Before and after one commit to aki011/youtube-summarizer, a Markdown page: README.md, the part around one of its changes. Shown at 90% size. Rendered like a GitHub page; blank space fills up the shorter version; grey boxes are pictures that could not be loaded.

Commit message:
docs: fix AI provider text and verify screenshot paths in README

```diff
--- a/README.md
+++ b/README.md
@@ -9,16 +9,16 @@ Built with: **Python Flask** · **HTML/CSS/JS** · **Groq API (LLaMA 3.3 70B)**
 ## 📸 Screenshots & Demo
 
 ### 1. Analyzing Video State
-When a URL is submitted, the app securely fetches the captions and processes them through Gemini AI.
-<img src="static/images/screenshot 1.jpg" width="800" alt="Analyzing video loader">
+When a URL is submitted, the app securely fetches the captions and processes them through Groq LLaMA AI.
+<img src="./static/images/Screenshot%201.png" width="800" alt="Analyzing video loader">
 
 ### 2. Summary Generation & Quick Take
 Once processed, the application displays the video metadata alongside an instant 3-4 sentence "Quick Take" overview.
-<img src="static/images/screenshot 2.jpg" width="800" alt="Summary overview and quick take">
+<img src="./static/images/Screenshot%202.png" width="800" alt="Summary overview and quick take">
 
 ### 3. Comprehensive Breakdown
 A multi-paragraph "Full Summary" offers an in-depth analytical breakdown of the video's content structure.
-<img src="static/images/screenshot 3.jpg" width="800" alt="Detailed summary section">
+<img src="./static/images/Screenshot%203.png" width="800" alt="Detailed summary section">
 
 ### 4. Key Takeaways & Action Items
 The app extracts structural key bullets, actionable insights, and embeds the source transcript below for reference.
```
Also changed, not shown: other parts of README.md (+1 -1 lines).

****

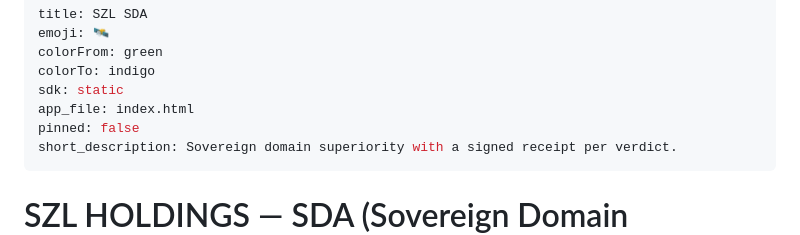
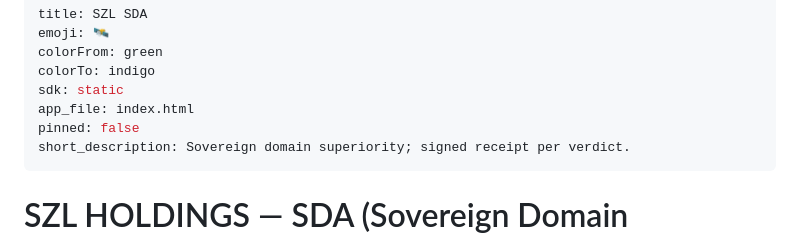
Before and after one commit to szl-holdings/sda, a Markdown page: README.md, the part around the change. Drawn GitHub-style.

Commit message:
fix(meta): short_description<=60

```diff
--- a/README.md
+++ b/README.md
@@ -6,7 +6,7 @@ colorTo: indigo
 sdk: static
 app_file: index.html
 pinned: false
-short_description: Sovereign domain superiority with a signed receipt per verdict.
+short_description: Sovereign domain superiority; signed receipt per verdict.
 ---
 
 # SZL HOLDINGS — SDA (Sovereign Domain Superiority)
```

****

# [What this task involves]
For each line of the entries that contains the word "README", make a copy.

# [Answer section]
Before and after one commit to aki011/youtube-summarizer, a Markdown page: README.md, the part around one of its changes. Shown at 90% size. Rendered like a GitHub page; blank space fills up the shorter version; grey boxes are pictures that could not be loaded.
docs: fix AI provider text and verify screenshot paths in README
--- a/README.md
+++ b/README.md
Also changed, not shown: other parts of README.md (+1 -1 lines).
Before and after one commit to szl-holdings/sda, a Markdown page: README.md, the part around the change. Drawn GitHub-style.
--- a/README.md
+++ b/README.md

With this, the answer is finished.